Report back every line in the data that includes the string "assets".

Collection entries
##############################

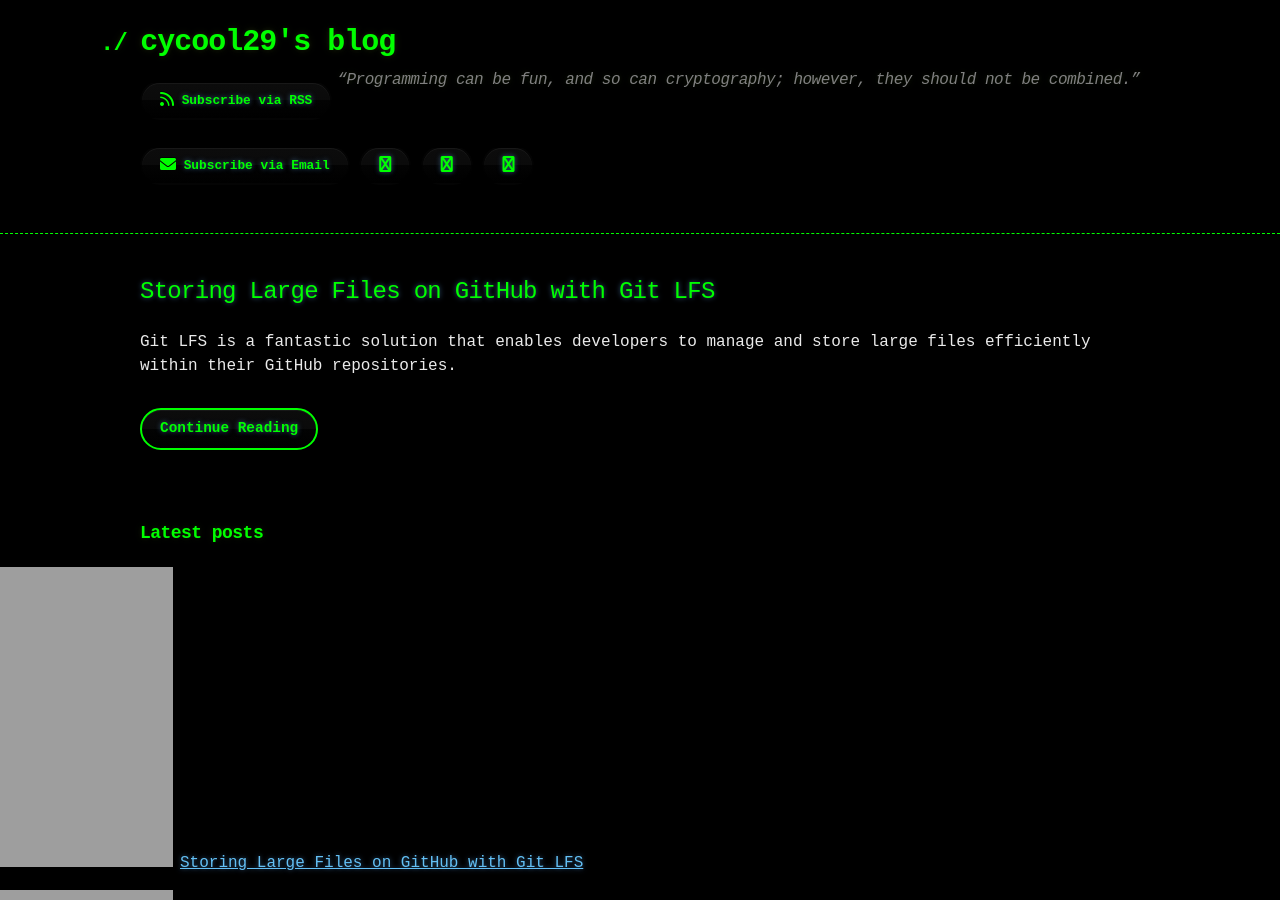
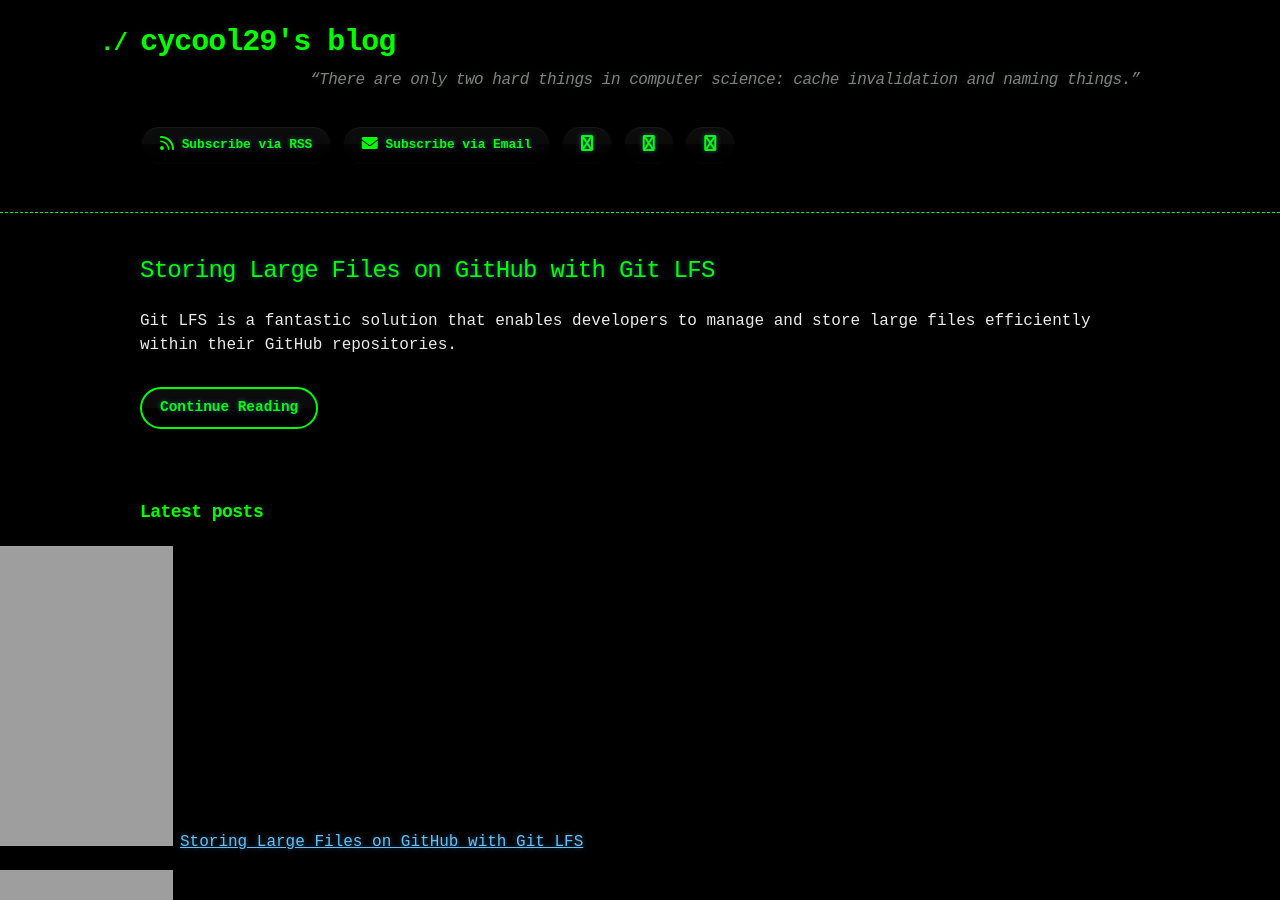
Before and after one commit to cycool29/cycool29.github.io, a Jekyll site: the page built from index.md, in a window 1280 px wide and 900 px high. Built offline with Jekyll 4.4.1, drawn with Linux system fonts in a browser that asks for light colours; a style sheet for code colours, icons or effects is not loaded.

Commit message:
Update quotes

```diff
--- a/_config.yml
+++ b/_config.yml
@@ -1,5 +1,5 @@
 title: cycool29's blog
-description: "“Programming can be fun, and so can cryptography; however, they should not be combined.” "
+description: "“There are only two hard things in computer science: cache invalidation and naming things.” "
 bio: A high school student. Intermediate in Python, Git, Bash. Learning JavaScript. He/Him. "
 author: cycool29
 url: https://cycool29.github.io
```
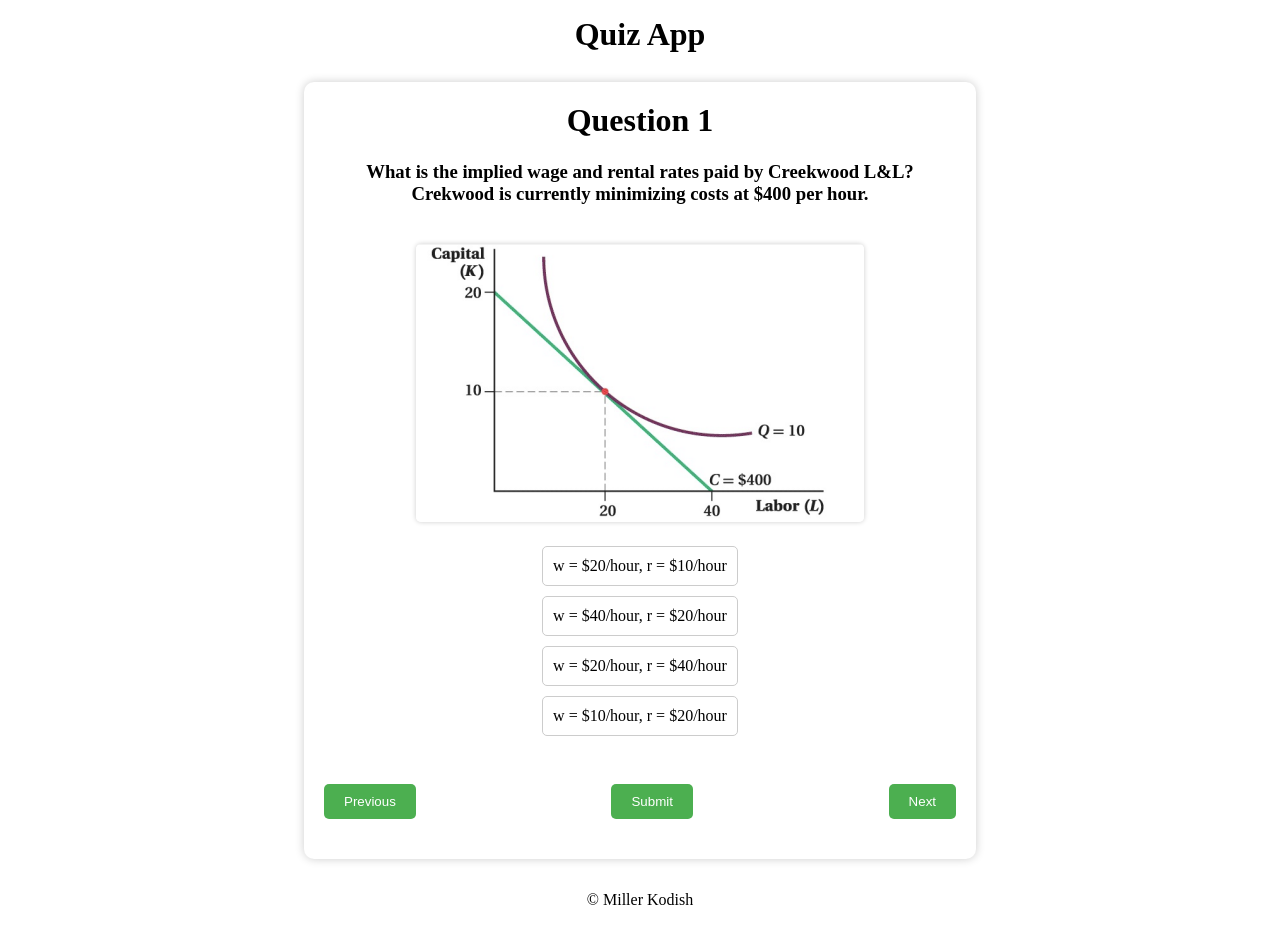
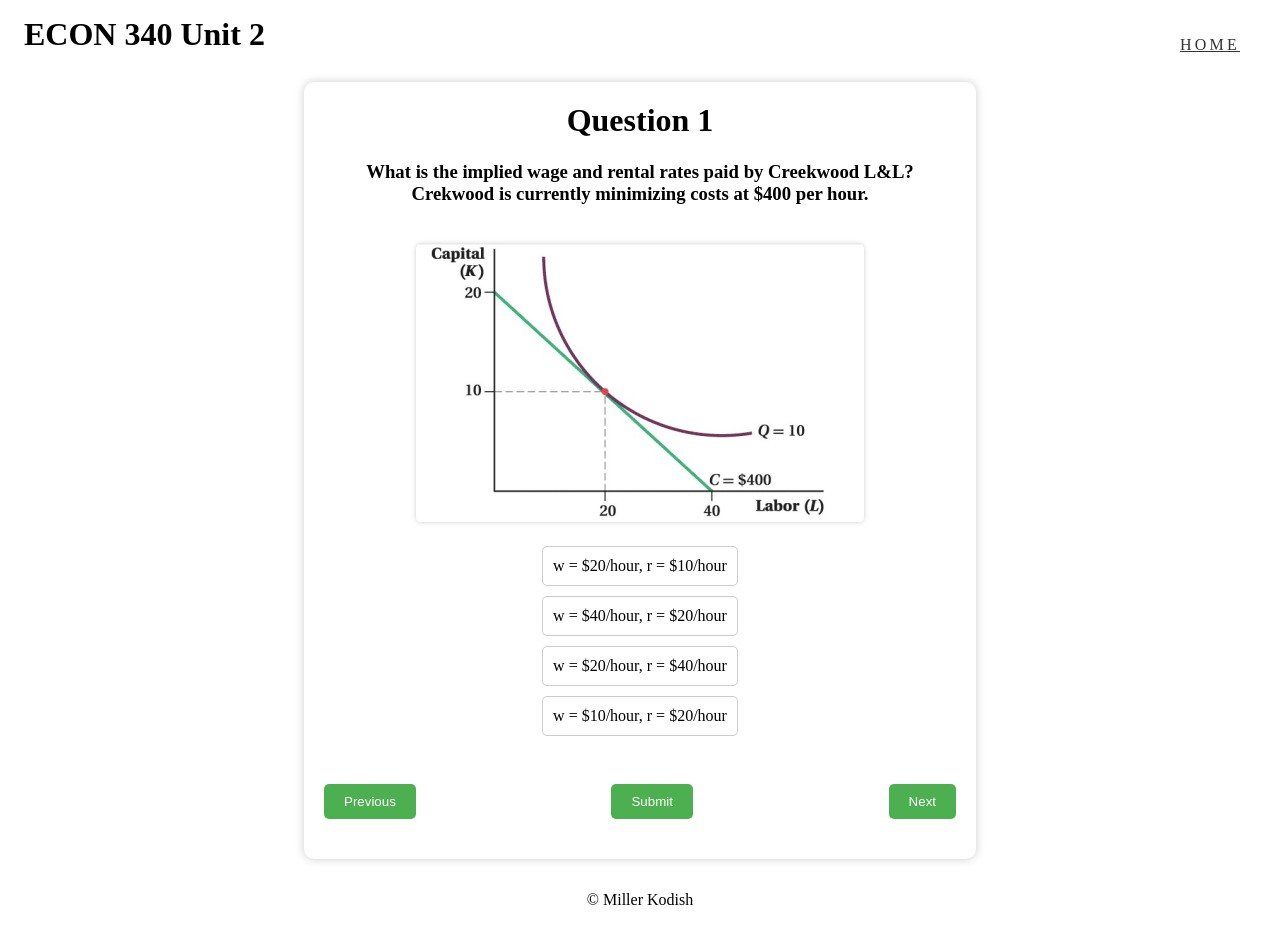
Before and after one commit to Miller11k/multiple-choice-econ-quiz, a plain HTML site: page pages/Unit_2.html in a window 1280 px wide. Drawn offline with Linux system fonts and the light colour scheme; files whose address does not match are found by name.

Commit message:
Update Unit_2.html

```diff
--- a/pages/Unit_2.html
+++ b/pages/Unit_2.html
@@ -6,7 +6,10 @@
   </head>
   <body>
     <header>
-      <h1>Quiz App</h1>
+      <h1>ECON 340 Unit 2</h1>
+      <div class="about-container">
+          <a href="/multiple-choice-econ-quiz/index.html">Home</a>
+        </div>
     </header>
     <main>
       <div id="quiz">
```
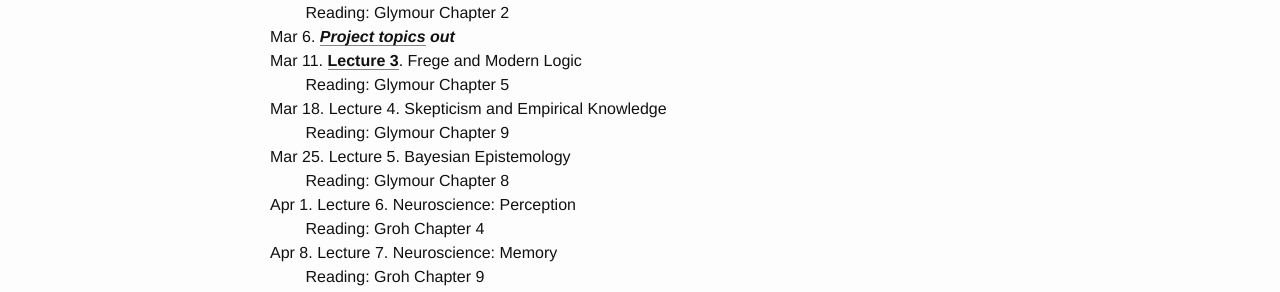
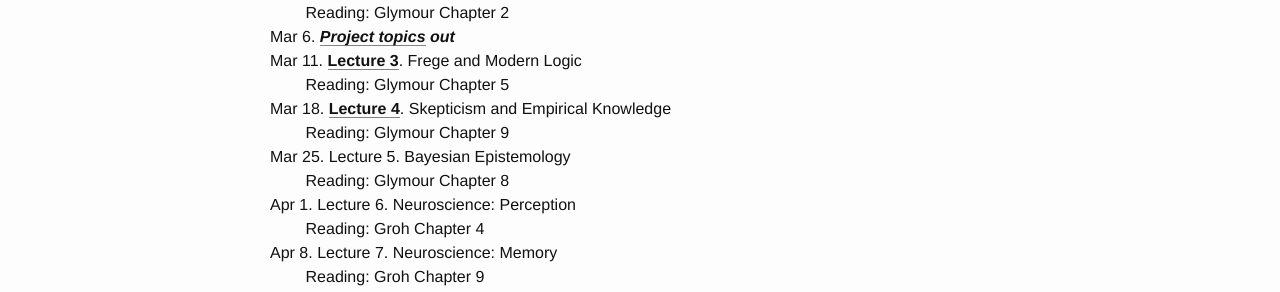
Before and after one commit to comphiacademy/epist20s, a Jekyll site: the page built from schedule.md, in a window 1280 px wide. Shown: the part 360-652 px from the top of the page. Built offline with Jekyll 4.4.1, drawn with Linux system fonts in a browser that asks for light colours; part of the change alters nothing that is shown.

Commit message:
Week 4 update.

```diff
--- a/schedule.md
+++ b/schedule.md
@@ -15,7 +15,7 @@ Mar 4. [Lecture 2](/assets/proof1.pdf). Proofs and Mathematical Knowledge\\
 Mar 6. **_[Project topics](/assets/handbook.pdf) out_**\\
 Mar 11. [Lecture 3](/assets/proof2.pdf). Frege and Modern Logic\\
 &nbsp; &nbsp; &nbsp; &nbsp; Reading: Glymour Chapter 5\\
-Mar 18. Lecture 4. Skepticism and Empirical Knowledge\\
+Mar 18. [Lecture 4](/assets/empirical1.pdf). Skepticism and Empirical Knowledge\\
 &nbsp; &nbsp; &nbsp; &nbsp; Reading: Glymour Chapter 9\\
 Mar 25. Lecture 5. Bayesian Epistemology\\
 &nbsp; &nbsp; &nbsp; &nbsp; Reading: Glymour Chapter 8 \\
```
Also changed, not shown: 1 other file.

##############################

■ Written response
@@ -15,7 +15,7 @@ Mar 4. [Lecture 2](/assets/proof1.pdf). Proofs and Mathematical Knowledge\\
 Mar 6. **_[Project topics](/assets/handbook.pdf) out_**\\
 Mar 11. [Lecture 3](/assets/proof2.pdf). Frege and Modern Logic\\
+Mar 18. [Lecture 4](/assets/empirical1.pdf). Skepticism and Empirical Knowledge\\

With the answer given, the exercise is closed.